What is Guinnessometrics?
To hear about the leading role that fermentation has played in scientific discovery – including oxygen, hello! – and how a brewer found through repeated experimentation that large scale randomized trials are nothing to boast about, read W.S. Gosset and Some Neglected Concepts of Experimental Statistics: Guinnessometrics II, Journal of Wine Economics (Winter 2011)
Leading experimental economists, such as Steve Levitt and John List, have not grasped the point. See Ziliak’s Balanced versus Randomized Field Experiments in Economics: Why W.S. Gosset aka ‘Student’ Matters, Review of Behavioral Economics 1 (1, Jan. 2014). (Final) Balanced vs Randomized Field Experiments Ziliak Rev Behavioral Economics 2014

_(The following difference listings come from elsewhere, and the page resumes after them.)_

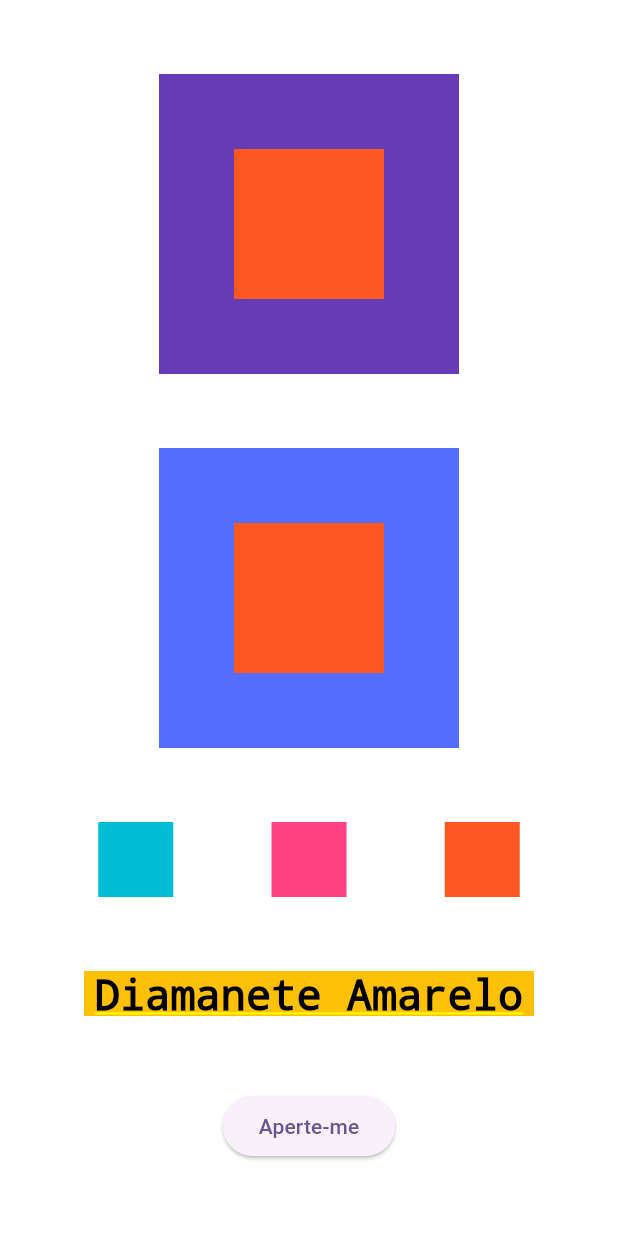
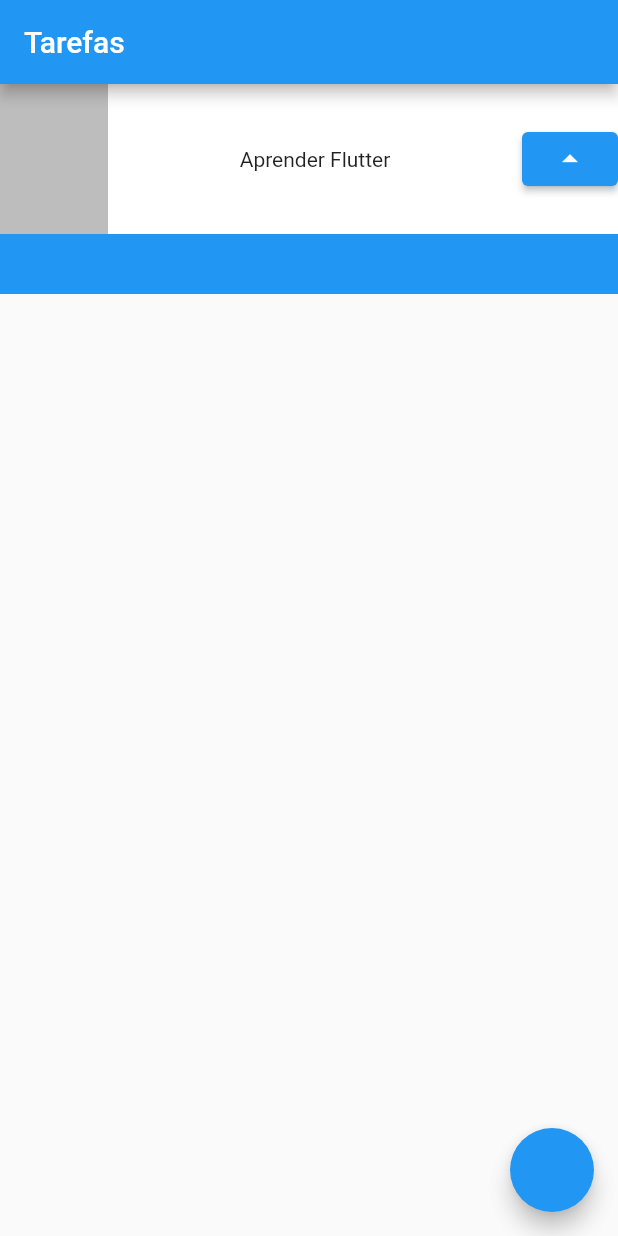
Before and after one commit to luisdesouza10/primeiro_projeto_flutter, a Flutter app: the screen it shows after launch, on a phone screen of 412 x 824 dp. Run offline on Flutter 3.47's test engine with Material 2 defaults, Android fonts, the phone set to English and light mode, and no system bars.

Commit message:
tasks screen

```diff
--- a/lib/main.dart
+++ b/lib/main.dart
@@ -12,83 +12,35 @@ class MyApp extends StatelessWidget {
     return MaterialApp(
         title: 'Flutter Demo',
         theme: ThemeData(
-          colorScheme: ColorScheme.fromSeed(seedColor: Colors.deepPurple),
-          useMaterial3: true,
+          primarySwatch: Colors.blue,
         ),
-        home: Column(
-          mainAxisAlignment: MainAxisAlignment.spaceEvenly,
-          crossAxisAlignment: CrossAxisAlignment.center,
-          children: [
-            Stack(
-              alignment: AlignmentDirectional.center,
-              children: [
-                Container(
-                  height: 200,
-                  width: 200,
-                  color: Colors.deepPurple,
-                ),
-                Container(
+        home: Scaffold(
+          appBar: AppBar(
+            title: Text('Tarefas'),
+          ),
+          body: Container(
+            child: Stack(children: [
+              Container(
+                color: Colors.blue,
+                height: 140,
+              ),
+              Container(
+                  color: Colors.white,
                   height: 100,
-                  width: 100,
-                  color: Colors.deepOrange,
-                ),
-              ],
-            ),
-            Stack(
-              alignment: AlignmentDirectional.center,
-              children: [
-                Container(
-                  height: 200,
-                  width: 200,
-                  color: Colors.indigoAccent,
-                ),
-                Container(
-                  height: 100,
-                  width: 100,
-                  color: Colors.deepOrange,
-                ),
-              ],
-            ),
-            Row(
-              mainAxisAlignment: MainAxisAlignment.spaceEvenly,
-              crossAxisAlignment: CrossAxisAlignment.center,
-              children: [
-                Container(
-                  height: 50,
-                  width: 50,
-                  color: Colors.cyan,
-                ),
-                Container(
-                  height: 50,
-                  width: 50,
-                  color: Colors.pinkAccent,
-                ),
-                Container(
-                  height: 50,
-                  width: 50,
-                  color: Colors.deepOrange,
-                ),
-              ],
-            ),
-            Container(
-              color: Colors.amber,
-              height: 30,
-              width: 300,
-              child: Text(
-                'Diamanete Amarelo',
-                style: TextStyle(
-                  color: Colors.black,
-                  fontSize: 28,
-                ),
-                textAlign: TextAlign.center,
-              ),
-            ),
-            ElevatedButton(
-                onPressed: () {
-                  print('Você apertou o botão');
-                },
-                child: Text('Aperte-me'))
-          ],
+                  child: Row(
+                    mainAxisAlignment: MainAxisAlignment.spaceBetween,
+                    children: [
+                      Container(color: Colors.black26, width: 72, height: 100),
+                      Text('Aprender Flutter'),
+                      ElevatedButton(
+                          onPressed: () {}, child: Icon(Icons.arrow_drop_up))
+                    ],
+                  ))
+            ]),
+          ),
+          floatingActionButton: FloatingActionButton(
+            onPressed: () {},
+          ),
         ));
   }
 }
```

Some of our top biometricians stand committed to the flawed approach made rote by Fisher. See, for example, my essay in The Lancet and reply to Stephen Senn: The Validus Medicus and a New Gold Standard (The Lancet, 2010); Significant Errors – Reply to Stephen Senn (The Lancet, 2010)
Guinnessometrics can improve the precision, efficiency, and ethics of any statistically-based study, including field experiments in economics, medicine, and drug trials. See, for example, The Unprincipled Randomization Principle in Economics and Medicine, by Stephen T. Ziliak and Edward R. Teather-Posadas, is forthcoming in the Oxford University Press Handbook on Professional Economic Ethics (New York: OUP, 2014), edited by George DeMartino and Deirdre N. McCloskey. Here is the pdf: The Unprincipled Randomization Principle_ Ziliak Teather-Posadas_ Oxford (March 29 2014)
Read more about Gosset and Guinnessometrics in the Feb. 8, 2012 issue of The Washington Post, “Guinness’s Big Contribution to Economics Research;” in the Feb. 9, 2012 issue of Chicago Magazine, “Guinnessometrics: Saving Science and Statistics with Beer;” in the Feb. 8, 2012 “Recommended economics writing,” at The Economist; in “The Statistical Significance of Beer,” at Freakonomics; “Beer and Stats,” at The University of Michigan Press Blog; “We Know Now,” at The Irish Times, “In the News,” at the American Association of Wine Economists, and “Beerometrics: Econometrics and the Science of Beer,” at Beeronomics.
Pre-publication version reviewed by: Andrew Leonard, “Celebrate the History of Statistics: Drink a Guinness – How a Master Brewer Forged New Ground in the Quantitative Progress of Science,” Salon, Sept. 28, 2009; see also: The Economist, “Guinness is Good For You, If You’re a Statistician” (Sept. 28, 2009) and Mark Thoma’s Economist’s View, “250 Years of Clever Counting” (Sept. 27, 2009).
Tim Harford (aka “The Undercover Economist”), “Enlightened Research Fueled By The Dark Stuff,” Financial Times, Feb. 7, 2009.
Tim Harford, “Statistical Significance,” BBC Radio 4, “More or Less” program, interview, Feb. 2, 2009.
Significance article: “Statistical Significance on Trial,” by Stephen T. Ziliak: Matrixx v Siracusano and Student v Fisher _ Ziliak 2011
New article by Ziliak and McCloskey on the ethics of statistical significance and a recent Supreme Court case: Lady Justice v. Cult of Statistical Significance: Oomph-less Science and the New Rule of Law, forthcoming in the Oxford Handbook on Professional Economic Ethics (OUP, 2014), edited by G. DeMartino and D.N. McCloskey
Article (with D. N. McCloskey) on Gosset, Fisher, and Bayesian statistics in biology and especially medicine: “The Unreasonable Ineffectiveness of Fisherian Tests in Biology, and Especially in Medicine,” Biological Theory 4(1, 2009): 44-53. Konrad Lorenz Institute for Evolution and Cognition Research, The MIT Press.
Keynote Lecture: “Guinnessometrics: Lovely Day for a Regression,” European Historical Economics Society Conference, Guinness Storehouse, Dublin, Ireland, Sept. 3, 2011.
Read more at: The Cult of Statistical Significance: How the Standard Error Costs Us Jobs, Justice, and Lives (University of Michigan Press, 2008), by Stephen T. Ziliak and Deirdre N. McCloskey.
Read more at “Field Experiments in Economics: Comment on an Article by Levitt and List,” CREATES Research Paper 2011-25, by Stephen T. Ziliak. Aarhus University, Denmark, Center for Research in Econometric Analysis of Time Series.
And, by Stephen T. Ziliak and Deirdre N. McCloskey: “The Cult of Statistical Significance,” Proceedings of the Joint Statistical Meetings (American Statistical Association), Washington, DC, August 2009.